A new health network is calling for action to ensure women experiencing the menopause have equal access to specialist services and are treated fairly by employers.

The Wales Menopause Network believes too many women are suffering needlessly due to a lack of awareness of the menopause, stigma in the workplace and patchy treatment as a result of there being a lack of appropriately funded menopause provision in Wales.

The network was set up by a group of health professionals passionate about ensuring women in Wales receive equitable access to evidence-based menopause care and are treated with dignity at work.

Dr Helen Munro, a consultant in community sexual and reproductive healthcare with a special interest in menopause, commented: “There is no set standards for delivery of specialist menopause service in Wales and, in some areas, there is no provision at all.

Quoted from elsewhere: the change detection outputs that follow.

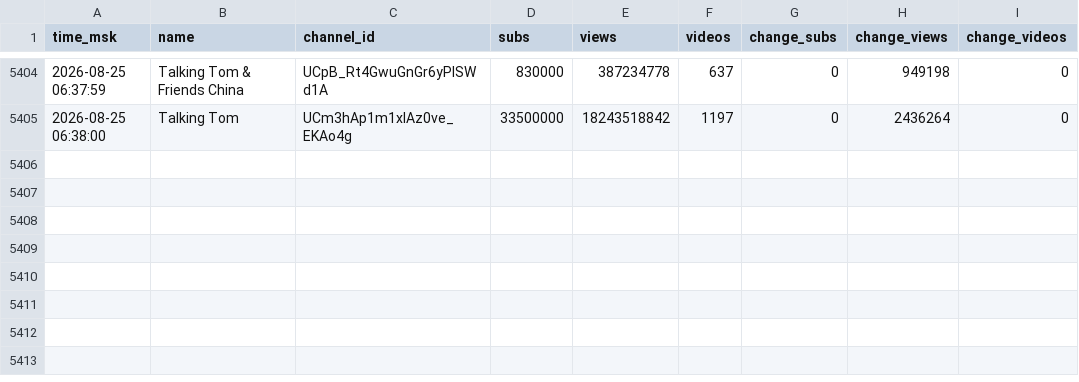
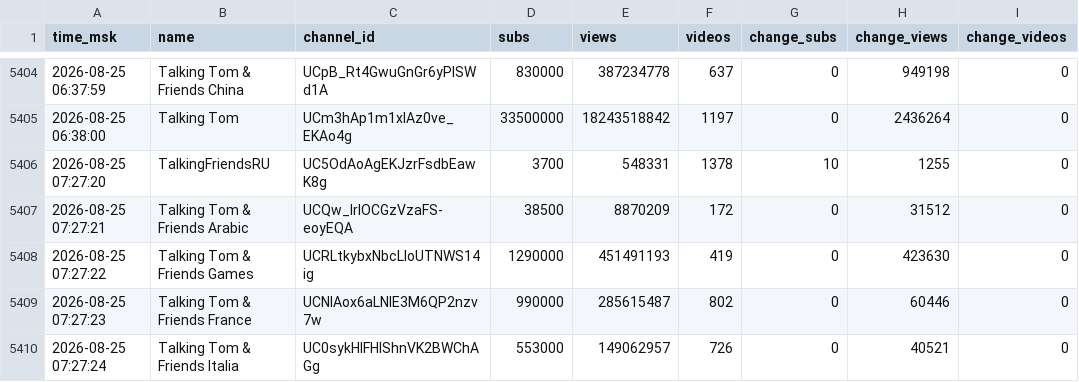
Before and after one commit to PozzisMine/TalkingFriendsStats, a CSV file: stats_log.csv, drawn as a sheet; only a part is shown, gaps mark what is left out; the diff names each change by its address in the sheet, - before the commit and + after, or states it on an @@ line.

```diff
--- a/stats_log.csv
+++ b/stats_log.csv
+row 5406: 2026-08-25 07:27:20 | TalkingFriendsRU | UC5OdAoAgEKJzrFsdbEawK8g | 3700 | 548331 | 1378 | 10 | 1255 | 0
+row 5407: 2026-08-25 07:27:21 | Talking Tom & Friends Arabic | UCQw_lrIOCGzVzaFS-eoyEQA | 38500 | 8870209 | 172 | 0 | 31512 | 0
+row 5408: 2026-08-25 07:27:22 | Talking Tom & Friends Games | UCRLtkybxNbcLloUTNWS14ig | 1290000 | 451491193 | 419 | 0 | 423630 | 0
+row 5409: 2026-08-25 07:27:23 | Talking Tom & Friends France | UCNlAox6aLNlE3M6QP2nzv7w | 990000 | 285615487 | 802 | 0 | 60446 | 0
+row 5410: 2026-08-25 07:27:24 | Talking Tom & Friends Italia | UC0sykHIFHIShnVK2BWChAGg | 553000 | 149062957 | 726 | 0 | 40521 | 0
```
Also changed, not shown: 1 other file.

In the pockets of good service, there are often long waiting lists and these services are often provided by self-driven health professionals who have taken an interest in menopause. This is not good enough. Menopause will affect 51% of the population at some stage. Understanding of menopause and access to treatment should be a fundamental right for every woman.

“Many GPs are under significant pressure and are over stretched, particularly in the aftermath of Covid, while there is no dedicated funding for specialist menopause services or the training required. If the gap is to be filled, there needs to be designated funding to support this new, vital provision as only then will there be the impetus for action.”

To mark Menopause Month in October, the network is holding its inaugural All Wales Menopause Conference to tackle misconceptions around the menopause, raise awareness of symptoms and complex needs and to inspire employers to take action in the workplace.

While the full day conference is targeted at health professionals, organisers are calling for employers and the public to join them virtually for its open sessions, which will be livestreamed, to break down the stigma surrounding menopause and create equality for women in the workplace.

Wales Menopause Network cofounder Dr Jayne Forrester-Paton, a British Menopause Society accredited menopause specialist and GP, commented: “Many women report struggling with menopausal symptoms at work, losing confidence in their skills and abilities. Many women feel a stigma discussing their symptoms and this can create a wall between women and their employers meaning conversations are not taking place and the support they need isn’t there.

“Worryingly, as women frequently suffer menopause in silence, their work can be affected and too often it leads to them taking time off, reducing hours or even leaving the workplace. This not only has significant personal consequences for the individual but has an impact on businesses and a cost to the wider economy. We want to help to empower women to seek help and speak out. Meanwhile, employers also need support and guidance in how best to help their employees, to have open conversations and menopause in the workplace practices to support their staff and retain talent.”

The All Wales Menopause Conference will held at the International Convention Centre, Newport, on Saturday October 8, and will be livestreamed between 9am-12.30pm for the public and employers to join the audience.

Speakers include two women who tell their menopause story along with Lisa Nicolls and Lara Morris from the charity Fair Treatment for the Women of Wales as well as union speakers Rhianydd Williams, from TUC Cymru, and Helen Burton, from Unison. They will also be joined by Eluned Morgan, MS, Minister for Health and Social Services, and Jenny Rathbone MS, Chair of the cross-party group on women’s health, talking about the Women’s Health Plan for Wales and how menopause is becoming a government priority.